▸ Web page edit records
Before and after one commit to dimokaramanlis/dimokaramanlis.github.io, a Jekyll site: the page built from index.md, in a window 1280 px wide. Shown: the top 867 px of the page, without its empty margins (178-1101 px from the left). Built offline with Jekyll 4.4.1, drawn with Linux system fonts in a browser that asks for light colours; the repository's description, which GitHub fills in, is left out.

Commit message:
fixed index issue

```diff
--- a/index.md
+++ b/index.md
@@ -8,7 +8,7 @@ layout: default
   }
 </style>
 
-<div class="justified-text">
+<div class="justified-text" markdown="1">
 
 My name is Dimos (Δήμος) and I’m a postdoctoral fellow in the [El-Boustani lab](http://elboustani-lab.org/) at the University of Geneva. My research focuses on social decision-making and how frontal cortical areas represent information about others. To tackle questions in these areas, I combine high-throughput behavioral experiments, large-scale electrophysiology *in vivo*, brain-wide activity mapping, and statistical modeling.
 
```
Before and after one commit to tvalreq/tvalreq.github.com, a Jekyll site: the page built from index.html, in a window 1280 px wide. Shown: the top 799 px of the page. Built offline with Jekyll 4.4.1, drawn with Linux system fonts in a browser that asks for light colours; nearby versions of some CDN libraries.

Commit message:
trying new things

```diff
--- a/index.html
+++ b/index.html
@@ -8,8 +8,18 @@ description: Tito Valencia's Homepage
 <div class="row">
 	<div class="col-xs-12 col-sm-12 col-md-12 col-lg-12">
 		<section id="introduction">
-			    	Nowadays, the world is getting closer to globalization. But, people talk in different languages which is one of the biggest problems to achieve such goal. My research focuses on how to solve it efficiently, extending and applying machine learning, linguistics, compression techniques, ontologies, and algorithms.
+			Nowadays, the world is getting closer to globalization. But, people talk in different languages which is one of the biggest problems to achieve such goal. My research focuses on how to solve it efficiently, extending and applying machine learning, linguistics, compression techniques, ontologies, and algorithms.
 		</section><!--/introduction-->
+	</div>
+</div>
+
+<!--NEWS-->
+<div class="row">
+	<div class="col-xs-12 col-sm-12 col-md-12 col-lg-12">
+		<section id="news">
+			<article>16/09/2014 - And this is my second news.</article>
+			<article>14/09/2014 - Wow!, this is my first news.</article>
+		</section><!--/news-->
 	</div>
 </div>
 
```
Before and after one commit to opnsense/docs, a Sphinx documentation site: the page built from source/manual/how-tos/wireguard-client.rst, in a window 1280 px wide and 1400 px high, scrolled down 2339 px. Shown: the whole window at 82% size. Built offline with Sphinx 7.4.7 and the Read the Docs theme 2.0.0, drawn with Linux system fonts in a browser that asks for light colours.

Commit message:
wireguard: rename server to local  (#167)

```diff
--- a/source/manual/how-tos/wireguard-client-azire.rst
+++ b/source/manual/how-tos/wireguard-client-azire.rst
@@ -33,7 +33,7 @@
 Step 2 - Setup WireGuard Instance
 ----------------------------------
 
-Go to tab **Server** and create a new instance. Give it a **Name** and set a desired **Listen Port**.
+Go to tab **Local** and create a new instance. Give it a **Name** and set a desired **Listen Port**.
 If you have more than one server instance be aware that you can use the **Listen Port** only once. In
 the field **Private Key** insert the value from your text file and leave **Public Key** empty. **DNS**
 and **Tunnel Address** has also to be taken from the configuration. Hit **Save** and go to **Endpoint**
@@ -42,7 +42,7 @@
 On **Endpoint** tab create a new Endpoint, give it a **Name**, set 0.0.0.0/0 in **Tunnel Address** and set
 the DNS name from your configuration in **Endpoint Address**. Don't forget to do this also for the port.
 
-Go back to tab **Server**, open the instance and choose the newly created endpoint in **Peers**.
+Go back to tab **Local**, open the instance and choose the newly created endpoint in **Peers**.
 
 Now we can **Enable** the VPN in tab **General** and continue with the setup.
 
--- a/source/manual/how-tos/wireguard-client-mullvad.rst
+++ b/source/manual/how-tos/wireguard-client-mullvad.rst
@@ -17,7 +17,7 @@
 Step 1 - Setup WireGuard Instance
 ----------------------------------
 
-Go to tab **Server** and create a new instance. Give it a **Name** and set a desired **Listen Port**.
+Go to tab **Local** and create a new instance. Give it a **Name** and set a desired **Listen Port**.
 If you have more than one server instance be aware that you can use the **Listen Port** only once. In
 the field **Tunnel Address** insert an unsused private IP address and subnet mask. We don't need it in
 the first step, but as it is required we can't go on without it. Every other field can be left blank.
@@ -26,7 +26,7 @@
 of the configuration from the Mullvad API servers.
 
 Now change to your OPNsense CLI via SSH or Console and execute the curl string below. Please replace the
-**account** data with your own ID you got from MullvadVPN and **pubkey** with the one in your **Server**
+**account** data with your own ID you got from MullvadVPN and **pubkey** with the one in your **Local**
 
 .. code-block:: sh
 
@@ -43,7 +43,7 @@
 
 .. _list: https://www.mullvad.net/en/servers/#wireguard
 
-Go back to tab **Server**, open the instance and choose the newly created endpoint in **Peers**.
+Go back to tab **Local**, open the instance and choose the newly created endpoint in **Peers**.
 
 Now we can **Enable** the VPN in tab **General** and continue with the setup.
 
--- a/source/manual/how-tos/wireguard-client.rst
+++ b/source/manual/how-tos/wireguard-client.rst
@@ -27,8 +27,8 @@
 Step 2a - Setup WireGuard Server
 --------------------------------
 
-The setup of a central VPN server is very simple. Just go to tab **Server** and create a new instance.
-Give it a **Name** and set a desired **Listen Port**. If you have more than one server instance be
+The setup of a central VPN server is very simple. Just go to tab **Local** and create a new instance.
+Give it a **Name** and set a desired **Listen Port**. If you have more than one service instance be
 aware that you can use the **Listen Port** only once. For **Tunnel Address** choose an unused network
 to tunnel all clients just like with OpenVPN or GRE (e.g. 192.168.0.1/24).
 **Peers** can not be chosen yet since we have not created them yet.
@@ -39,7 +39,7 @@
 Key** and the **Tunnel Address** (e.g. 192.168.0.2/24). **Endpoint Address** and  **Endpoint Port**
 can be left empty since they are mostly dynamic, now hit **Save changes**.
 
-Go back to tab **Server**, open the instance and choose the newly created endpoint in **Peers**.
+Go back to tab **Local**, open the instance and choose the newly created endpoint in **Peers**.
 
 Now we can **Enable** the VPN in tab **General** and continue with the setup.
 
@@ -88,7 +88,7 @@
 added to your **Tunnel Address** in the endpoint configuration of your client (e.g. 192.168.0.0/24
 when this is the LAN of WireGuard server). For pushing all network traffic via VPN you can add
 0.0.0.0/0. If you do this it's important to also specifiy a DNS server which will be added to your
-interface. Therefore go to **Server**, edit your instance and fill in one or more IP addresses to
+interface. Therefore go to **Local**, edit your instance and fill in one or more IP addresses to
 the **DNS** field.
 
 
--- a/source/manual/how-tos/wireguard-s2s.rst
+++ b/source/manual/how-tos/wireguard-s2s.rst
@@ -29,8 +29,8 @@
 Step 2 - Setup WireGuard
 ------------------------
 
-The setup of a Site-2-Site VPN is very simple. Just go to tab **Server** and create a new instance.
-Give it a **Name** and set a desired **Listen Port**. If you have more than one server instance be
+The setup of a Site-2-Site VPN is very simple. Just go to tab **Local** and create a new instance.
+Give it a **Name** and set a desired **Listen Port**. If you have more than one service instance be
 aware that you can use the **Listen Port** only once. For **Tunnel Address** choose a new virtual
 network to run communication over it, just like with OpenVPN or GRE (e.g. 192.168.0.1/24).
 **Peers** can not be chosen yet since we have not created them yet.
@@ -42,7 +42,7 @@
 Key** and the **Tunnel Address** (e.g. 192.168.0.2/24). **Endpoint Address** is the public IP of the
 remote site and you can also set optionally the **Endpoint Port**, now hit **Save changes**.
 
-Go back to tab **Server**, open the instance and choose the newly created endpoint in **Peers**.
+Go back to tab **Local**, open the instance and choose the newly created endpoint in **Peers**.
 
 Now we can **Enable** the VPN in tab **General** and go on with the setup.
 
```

▸ Work task
Where a line of the entries contains "class", report that line.

▸ Your solution
-<div class="justified-text">
+<div class="justified-text" markdown="1">
 <div class="row">
 	<div class="col-xs-12 col-sm-12 col-md-12 col-lg-12">
+<div class="row">
+	<div class="col-xs-12 col-sm-12 col-md-12 col-lg-12">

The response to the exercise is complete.